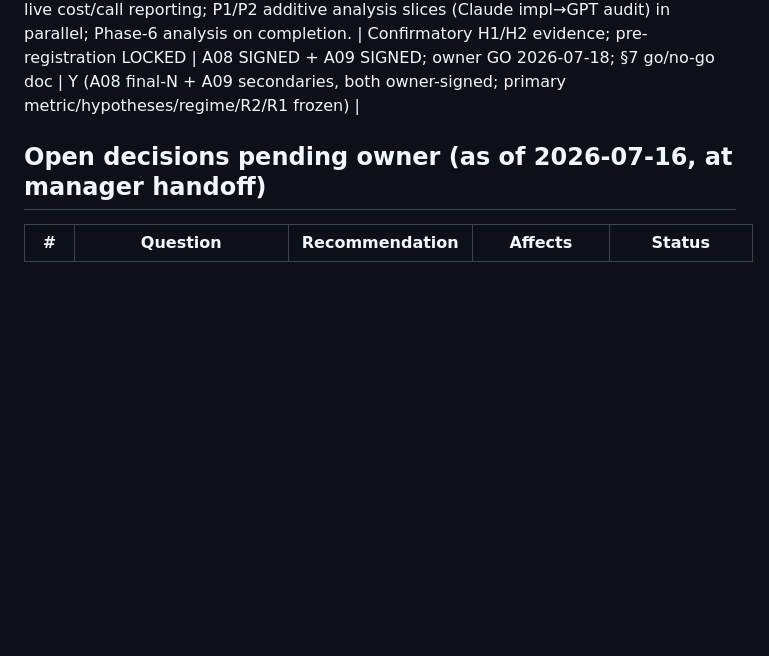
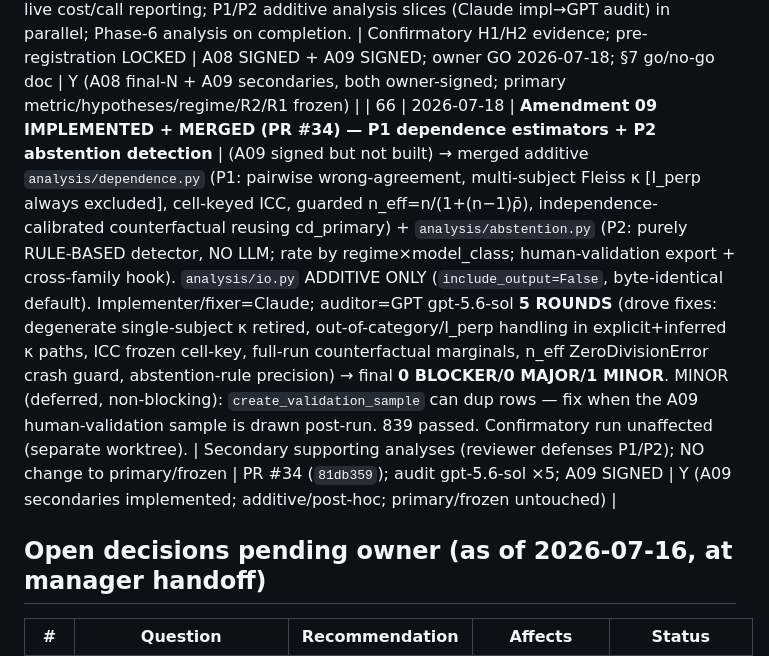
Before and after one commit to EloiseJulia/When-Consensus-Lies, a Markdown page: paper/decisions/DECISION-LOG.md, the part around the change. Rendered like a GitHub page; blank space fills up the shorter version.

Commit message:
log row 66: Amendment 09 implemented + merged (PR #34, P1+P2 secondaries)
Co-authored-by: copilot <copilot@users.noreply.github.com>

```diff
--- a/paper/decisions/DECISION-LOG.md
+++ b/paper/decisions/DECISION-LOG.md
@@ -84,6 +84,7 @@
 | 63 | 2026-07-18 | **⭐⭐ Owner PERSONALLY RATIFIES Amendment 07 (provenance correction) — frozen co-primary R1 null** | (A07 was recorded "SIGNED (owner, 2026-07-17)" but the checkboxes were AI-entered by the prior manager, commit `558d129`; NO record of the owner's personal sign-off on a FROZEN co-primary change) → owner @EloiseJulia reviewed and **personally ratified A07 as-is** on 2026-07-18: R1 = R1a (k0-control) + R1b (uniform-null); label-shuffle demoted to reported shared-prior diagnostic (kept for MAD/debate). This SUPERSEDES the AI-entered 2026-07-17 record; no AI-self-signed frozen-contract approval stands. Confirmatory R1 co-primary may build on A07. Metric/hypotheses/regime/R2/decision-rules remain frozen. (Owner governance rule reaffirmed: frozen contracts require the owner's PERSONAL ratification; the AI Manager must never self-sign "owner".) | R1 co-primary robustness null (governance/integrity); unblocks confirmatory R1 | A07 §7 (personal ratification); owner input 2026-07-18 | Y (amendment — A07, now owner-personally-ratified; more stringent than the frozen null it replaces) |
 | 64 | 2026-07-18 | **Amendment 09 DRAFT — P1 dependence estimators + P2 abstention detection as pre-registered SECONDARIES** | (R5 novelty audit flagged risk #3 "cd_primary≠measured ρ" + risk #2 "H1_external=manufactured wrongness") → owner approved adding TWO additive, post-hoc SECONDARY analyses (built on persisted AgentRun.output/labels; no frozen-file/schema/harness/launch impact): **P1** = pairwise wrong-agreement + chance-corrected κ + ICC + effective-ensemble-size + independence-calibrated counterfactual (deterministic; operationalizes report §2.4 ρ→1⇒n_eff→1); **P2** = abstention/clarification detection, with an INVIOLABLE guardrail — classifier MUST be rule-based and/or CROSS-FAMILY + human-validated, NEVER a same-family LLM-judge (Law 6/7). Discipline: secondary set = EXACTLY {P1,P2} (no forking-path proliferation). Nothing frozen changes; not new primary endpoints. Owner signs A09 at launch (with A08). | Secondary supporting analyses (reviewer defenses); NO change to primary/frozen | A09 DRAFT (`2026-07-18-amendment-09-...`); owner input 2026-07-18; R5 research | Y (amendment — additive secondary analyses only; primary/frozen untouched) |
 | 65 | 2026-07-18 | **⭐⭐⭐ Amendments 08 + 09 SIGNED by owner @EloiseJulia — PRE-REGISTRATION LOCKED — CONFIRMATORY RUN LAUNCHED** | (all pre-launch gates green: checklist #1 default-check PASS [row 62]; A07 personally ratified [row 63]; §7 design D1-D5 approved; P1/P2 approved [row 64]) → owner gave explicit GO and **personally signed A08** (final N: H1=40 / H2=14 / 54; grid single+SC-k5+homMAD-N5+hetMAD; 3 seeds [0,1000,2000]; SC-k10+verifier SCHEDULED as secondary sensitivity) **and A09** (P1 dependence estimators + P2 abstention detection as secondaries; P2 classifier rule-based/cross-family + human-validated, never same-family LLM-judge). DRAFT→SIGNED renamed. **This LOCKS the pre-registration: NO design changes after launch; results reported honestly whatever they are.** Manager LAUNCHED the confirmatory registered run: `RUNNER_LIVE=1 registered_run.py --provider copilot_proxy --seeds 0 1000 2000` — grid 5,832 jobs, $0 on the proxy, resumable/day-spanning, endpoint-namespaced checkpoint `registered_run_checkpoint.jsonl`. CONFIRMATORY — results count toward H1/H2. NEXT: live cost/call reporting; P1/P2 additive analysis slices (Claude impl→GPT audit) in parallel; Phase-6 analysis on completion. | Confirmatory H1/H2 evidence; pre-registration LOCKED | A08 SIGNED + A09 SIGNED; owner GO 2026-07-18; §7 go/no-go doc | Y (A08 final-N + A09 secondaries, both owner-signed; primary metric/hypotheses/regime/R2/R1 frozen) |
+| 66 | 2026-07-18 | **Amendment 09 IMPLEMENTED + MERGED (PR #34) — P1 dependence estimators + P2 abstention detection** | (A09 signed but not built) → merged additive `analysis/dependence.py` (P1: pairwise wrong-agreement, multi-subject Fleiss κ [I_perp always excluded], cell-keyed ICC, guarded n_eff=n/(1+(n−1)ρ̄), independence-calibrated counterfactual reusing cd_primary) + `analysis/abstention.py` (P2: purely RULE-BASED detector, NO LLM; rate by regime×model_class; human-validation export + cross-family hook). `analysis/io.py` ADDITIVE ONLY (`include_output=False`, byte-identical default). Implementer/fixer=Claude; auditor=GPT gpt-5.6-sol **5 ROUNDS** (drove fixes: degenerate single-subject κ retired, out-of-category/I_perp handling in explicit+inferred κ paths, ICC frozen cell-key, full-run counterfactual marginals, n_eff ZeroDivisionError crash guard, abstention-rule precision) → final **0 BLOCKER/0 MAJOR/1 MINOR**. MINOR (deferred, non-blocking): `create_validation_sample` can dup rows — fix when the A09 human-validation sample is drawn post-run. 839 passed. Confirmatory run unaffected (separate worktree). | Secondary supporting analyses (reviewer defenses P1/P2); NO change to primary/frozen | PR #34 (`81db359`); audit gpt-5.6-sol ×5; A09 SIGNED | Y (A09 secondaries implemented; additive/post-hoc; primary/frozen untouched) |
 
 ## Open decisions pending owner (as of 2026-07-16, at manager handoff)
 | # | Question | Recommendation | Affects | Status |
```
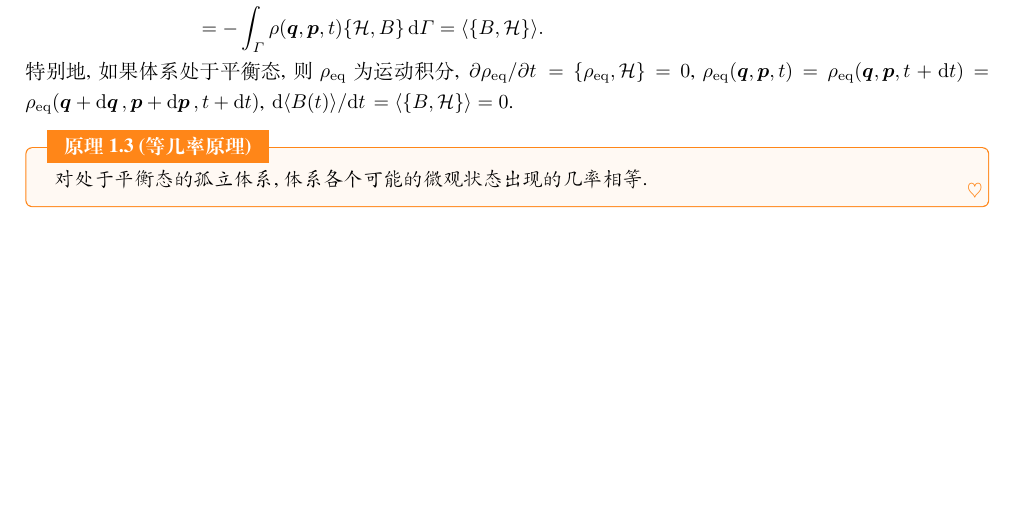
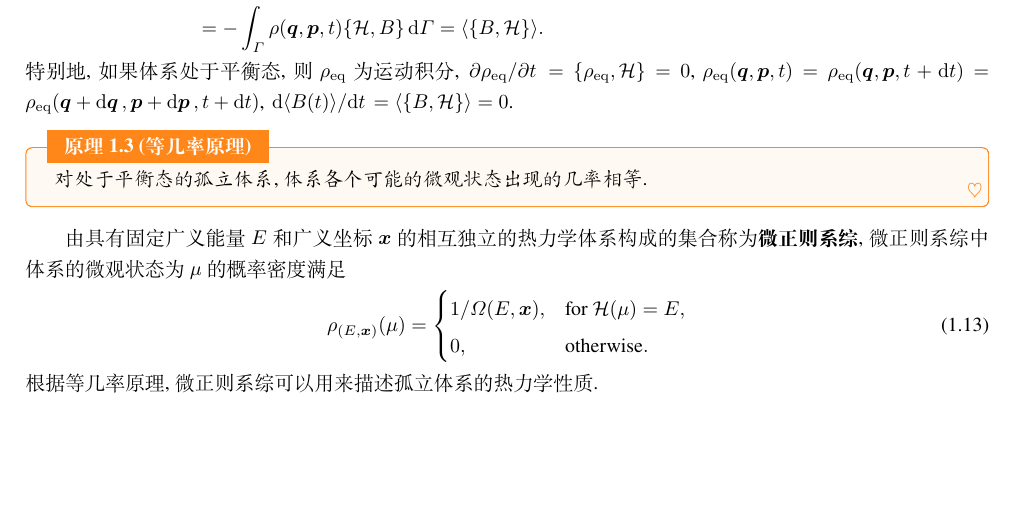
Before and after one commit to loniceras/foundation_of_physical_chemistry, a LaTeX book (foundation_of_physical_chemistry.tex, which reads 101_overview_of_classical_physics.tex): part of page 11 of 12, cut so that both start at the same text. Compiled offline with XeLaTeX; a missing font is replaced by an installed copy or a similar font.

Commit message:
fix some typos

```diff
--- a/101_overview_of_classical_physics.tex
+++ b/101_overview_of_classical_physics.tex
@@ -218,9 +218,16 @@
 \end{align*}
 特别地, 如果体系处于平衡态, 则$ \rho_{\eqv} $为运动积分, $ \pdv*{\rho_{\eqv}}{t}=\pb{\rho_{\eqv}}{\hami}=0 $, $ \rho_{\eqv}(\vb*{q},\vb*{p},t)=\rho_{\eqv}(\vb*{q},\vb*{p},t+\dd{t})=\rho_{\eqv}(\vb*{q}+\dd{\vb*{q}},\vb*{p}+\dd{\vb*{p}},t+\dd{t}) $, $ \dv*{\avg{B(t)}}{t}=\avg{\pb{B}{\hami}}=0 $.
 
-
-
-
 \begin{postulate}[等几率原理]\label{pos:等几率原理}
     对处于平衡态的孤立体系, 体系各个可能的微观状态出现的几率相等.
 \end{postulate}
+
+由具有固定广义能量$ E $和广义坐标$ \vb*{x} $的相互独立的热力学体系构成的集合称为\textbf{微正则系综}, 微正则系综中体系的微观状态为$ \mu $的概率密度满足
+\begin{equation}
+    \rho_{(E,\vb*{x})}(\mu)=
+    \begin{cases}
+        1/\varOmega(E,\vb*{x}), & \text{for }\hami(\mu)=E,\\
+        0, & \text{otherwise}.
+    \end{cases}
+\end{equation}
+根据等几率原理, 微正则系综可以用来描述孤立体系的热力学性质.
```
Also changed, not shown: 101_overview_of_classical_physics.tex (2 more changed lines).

**WORK TASK**
Check all the records above and select each line where the string "decisions" is found.

**ANSWER TO THIS PROBLEM**
Before and after one commit to EloiseJulia/When-Consensus-Lies, a Markdown page: paper/decisions/DECISION-LOG.md, the part around the change. Rendered like a GitHub page; blank space fills up the shorter version.
--- a/paper/decisions/DECISION-LOG.md
+++ b/paper/decisions/DECISION-LOG.md
 ## Open decisions pending owner (as of 2026-07-16, at manager handoff)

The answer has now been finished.